Difference listings:
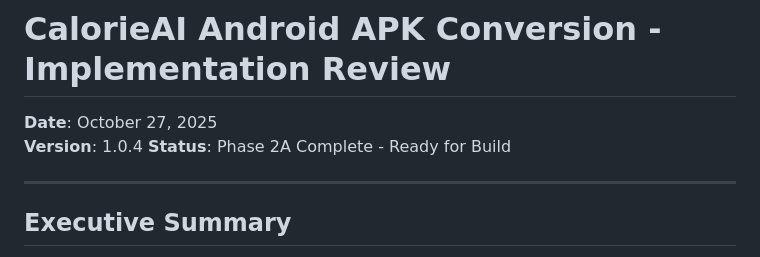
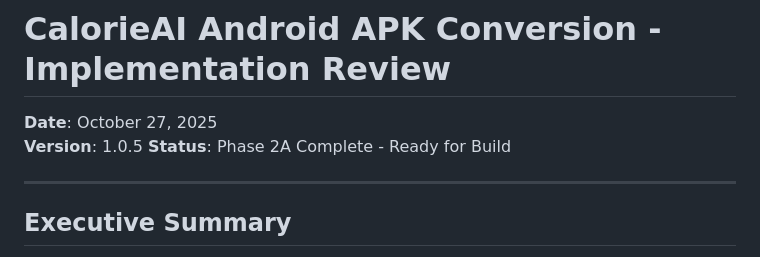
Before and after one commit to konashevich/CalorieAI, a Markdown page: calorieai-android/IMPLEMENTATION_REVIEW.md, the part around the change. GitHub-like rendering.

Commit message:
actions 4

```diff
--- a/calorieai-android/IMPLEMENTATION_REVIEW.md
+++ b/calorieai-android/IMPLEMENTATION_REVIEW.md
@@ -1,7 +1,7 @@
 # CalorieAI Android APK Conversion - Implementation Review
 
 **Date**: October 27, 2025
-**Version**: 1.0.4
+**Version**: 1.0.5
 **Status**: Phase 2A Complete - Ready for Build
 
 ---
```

__To do__.
Retype each entry precisely. Skip images entirely.

__Solved exercise__.
Before and after one commit to konashevich/CalorieAI, a Markdown page: calorieai-android/IMPLEMENTATION_REVIEW.md, the part around the change. GitHub-like rendering.

Commit message:
actions 4

```diff
--- a/calorieai-android/IMPLEMENTATION_REVIEW.md
+++ b/calorieai-android/IMPLEMENTATION_REVIEW.md
@@ -1,7 +1,7 @@
 # CalorieAI Android APK Conversion - Implementation Review
 
 **Date**: October 27, 2025
-**Version**: 1.0.4
+**Version**: 1.0.5
 **Status**: Phase 2A Complete - Ready for Build
 
 ---
```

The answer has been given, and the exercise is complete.